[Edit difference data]
++++++
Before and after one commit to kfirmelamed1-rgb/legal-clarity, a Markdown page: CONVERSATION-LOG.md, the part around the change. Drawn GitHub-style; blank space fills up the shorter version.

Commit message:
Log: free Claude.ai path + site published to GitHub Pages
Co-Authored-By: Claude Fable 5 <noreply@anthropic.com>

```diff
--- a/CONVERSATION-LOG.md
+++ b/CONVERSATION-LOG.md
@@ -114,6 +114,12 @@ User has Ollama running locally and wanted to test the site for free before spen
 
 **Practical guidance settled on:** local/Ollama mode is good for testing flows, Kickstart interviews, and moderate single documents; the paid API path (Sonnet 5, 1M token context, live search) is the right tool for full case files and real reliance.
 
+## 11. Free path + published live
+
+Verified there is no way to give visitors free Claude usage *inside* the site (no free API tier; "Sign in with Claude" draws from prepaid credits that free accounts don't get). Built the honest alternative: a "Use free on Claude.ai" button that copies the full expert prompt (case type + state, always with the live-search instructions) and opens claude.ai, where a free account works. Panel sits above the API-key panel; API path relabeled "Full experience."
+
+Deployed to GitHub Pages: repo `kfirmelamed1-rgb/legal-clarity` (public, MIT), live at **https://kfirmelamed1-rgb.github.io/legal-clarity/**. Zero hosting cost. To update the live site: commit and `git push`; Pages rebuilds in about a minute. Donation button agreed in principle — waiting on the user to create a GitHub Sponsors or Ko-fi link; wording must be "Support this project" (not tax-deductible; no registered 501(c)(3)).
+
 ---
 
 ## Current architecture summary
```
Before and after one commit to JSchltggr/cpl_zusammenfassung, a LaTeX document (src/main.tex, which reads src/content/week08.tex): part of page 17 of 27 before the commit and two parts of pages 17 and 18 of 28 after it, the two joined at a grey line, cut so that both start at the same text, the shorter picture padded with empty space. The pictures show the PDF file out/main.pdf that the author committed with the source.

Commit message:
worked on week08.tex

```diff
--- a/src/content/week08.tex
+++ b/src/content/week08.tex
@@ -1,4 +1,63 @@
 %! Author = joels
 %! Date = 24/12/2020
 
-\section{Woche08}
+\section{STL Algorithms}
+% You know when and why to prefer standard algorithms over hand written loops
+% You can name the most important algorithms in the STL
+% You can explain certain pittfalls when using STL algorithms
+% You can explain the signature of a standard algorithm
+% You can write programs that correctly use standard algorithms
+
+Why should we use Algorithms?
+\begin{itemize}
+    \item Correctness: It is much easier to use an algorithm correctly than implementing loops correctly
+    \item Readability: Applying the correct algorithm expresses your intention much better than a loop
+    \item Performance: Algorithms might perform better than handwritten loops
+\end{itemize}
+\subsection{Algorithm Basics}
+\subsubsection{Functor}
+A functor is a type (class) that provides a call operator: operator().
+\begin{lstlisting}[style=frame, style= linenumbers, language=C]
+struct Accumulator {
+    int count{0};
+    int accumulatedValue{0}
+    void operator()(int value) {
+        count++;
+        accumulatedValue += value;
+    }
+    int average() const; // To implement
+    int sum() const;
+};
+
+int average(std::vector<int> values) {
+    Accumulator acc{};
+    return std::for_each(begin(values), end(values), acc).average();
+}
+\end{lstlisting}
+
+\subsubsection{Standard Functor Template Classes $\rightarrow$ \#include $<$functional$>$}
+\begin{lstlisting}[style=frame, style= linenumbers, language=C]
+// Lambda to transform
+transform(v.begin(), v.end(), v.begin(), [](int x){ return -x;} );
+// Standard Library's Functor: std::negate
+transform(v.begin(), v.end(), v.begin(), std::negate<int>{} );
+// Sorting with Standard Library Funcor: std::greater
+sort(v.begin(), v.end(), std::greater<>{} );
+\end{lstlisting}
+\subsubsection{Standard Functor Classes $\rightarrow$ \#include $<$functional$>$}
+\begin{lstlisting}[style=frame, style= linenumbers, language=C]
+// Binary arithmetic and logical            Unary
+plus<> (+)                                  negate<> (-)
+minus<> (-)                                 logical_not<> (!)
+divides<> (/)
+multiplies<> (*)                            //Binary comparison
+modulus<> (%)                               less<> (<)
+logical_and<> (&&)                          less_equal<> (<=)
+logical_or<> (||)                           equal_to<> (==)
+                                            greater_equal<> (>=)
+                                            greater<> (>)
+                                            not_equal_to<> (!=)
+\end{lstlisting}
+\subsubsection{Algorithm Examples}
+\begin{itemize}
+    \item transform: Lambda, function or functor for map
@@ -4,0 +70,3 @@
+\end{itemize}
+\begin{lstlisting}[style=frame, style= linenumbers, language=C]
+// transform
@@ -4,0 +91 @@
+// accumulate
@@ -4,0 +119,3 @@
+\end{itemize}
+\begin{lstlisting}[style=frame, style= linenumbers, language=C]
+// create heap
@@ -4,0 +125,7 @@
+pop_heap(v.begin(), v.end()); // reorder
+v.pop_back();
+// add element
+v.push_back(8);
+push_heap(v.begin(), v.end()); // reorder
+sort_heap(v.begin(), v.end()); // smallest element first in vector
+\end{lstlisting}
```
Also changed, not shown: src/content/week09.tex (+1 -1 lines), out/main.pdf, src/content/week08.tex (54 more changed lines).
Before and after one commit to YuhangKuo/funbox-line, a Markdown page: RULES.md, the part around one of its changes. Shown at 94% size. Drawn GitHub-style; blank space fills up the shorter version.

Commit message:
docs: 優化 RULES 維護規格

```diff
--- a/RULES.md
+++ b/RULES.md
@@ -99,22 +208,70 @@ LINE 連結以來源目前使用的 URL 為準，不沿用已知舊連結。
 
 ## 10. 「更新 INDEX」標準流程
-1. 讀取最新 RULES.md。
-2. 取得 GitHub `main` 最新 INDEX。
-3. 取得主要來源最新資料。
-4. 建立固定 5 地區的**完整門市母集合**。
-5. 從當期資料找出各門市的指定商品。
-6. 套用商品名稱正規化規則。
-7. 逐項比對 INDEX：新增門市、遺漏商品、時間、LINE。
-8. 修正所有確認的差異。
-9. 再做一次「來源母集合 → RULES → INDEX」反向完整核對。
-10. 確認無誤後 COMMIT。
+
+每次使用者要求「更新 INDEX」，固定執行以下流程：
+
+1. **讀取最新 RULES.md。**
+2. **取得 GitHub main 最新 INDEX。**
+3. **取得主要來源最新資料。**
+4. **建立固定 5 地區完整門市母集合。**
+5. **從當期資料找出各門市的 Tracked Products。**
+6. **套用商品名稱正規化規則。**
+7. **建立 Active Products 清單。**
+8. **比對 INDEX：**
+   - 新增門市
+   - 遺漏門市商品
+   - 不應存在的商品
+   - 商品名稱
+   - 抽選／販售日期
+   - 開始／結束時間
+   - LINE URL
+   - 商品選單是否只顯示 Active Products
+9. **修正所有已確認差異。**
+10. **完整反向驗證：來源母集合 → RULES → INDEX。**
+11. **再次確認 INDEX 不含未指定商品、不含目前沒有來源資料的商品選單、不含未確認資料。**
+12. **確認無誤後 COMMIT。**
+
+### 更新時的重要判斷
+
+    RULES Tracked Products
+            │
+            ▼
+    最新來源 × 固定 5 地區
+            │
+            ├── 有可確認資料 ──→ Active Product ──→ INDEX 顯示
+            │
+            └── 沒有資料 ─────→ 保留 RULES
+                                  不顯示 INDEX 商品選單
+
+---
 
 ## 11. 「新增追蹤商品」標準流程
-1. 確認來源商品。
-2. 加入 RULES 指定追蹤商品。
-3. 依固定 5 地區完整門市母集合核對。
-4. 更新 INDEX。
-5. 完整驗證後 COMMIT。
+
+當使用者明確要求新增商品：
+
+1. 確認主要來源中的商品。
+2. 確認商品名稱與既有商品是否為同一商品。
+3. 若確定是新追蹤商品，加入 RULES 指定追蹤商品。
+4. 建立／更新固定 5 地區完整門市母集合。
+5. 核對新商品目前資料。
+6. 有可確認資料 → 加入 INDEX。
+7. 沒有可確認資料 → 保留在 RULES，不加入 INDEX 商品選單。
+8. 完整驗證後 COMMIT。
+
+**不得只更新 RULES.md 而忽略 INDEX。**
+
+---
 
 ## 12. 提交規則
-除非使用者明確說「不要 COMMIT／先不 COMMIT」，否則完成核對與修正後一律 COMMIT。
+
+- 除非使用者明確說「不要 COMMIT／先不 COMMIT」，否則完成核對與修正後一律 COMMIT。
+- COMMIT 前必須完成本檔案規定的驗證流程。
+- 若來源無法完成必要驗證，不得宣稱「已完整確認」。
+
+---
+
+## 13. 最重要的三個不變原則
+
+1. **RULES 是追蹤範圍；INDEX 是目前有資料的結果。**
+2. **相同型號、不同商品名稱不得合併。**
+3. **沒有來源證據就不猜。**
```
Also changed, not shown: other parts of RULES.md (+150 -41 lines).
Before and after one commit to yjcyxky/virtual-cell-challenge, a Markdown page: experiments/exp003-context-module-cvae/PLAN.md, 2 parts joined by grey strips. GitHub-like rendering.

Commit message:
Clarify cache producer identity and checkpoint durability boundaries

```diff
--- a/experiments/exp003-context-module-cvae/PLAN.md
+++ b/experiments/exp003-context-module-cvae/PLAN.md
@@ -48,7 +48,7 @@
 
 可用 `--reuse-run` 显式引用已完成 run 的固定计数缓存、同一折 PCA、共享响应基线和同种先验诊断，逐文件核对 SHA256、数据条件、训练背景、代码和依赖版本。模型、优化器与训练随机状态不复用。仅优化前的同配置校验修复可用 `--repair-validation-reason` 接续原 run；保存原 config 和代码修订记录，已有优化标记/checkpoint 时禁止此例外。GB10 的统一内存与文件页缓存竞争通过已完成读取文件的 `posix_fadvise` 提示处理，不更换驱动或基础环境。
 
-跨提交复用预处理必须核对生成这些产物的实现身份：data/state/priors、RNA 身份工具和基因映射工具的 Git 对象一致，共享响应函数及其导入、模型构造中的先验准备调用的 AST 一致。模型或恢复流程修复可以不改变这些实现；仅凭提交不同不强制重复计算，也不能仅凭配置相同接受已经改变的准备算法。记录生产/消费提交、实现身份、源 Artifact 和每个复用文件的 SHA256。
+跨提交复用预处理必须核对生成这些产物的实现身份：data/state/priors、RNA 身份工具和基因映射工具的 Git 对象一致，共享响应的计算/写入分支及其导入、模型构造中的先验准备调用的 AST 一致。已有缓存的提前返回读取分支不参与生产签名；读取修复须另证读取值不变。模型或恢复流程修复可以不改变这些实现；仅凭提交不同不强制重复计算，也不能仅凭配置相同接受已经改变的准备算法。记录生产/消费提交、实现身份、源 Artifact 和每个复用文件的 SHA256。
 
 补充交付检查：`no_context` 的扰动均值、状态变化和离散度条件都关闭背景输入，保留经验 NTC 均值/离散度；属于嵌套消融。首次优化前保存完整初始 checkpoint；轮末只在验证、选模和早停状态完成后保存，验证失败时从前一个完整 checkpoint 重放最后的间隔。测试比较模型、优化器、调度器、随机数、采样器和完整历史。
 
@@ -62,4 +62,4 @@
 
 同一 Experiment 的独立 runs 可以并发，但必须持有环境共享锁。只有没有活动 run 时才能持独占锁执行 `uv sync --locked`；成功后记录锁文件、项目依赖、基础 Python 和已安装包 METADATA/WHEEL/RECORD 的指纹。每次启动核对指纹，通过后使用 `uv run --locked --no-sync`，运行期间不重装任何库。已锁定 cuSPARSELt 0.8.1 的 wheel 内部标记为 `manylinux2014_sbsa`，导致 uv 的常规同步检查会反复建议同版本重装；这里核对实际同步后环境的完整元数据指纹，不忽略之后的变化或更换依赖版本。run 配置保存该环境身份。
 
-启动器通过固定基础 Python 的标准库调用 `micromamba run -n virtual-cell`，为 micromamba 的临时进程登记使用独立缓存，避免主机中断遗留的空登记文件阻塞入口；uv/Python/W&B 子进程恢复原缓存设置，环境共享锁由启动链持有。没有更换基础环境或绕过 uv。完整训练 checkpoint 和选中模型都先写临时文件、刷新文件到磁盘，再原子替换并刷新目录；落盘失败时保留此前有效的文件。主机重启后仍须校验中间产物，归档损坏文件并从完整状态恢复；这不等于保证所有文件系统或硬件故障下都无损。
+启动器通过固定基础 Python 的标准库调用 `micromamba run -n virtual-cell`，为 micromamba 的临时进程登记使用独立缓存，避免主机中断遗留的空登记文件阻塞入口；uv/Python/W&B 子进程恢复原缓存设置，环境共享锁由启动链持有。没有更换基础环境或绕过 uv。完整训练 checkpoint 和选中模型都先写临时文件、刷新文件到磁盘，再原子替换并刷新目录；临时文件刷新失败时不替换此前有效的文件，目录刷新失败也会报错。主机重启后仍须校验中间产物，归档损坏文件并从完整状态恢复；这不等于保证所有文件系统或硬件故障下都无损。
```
++++++
§ Problem
Wherever a line in the data above holds the word "來源母集合", copy that line.

§ Answer to the exercise
-9. 再做一次「來源母集合 → RULES → INDEX」反向完整核對。
+10. **完整反向驗證：來源母集合 → RULES → INDEX。**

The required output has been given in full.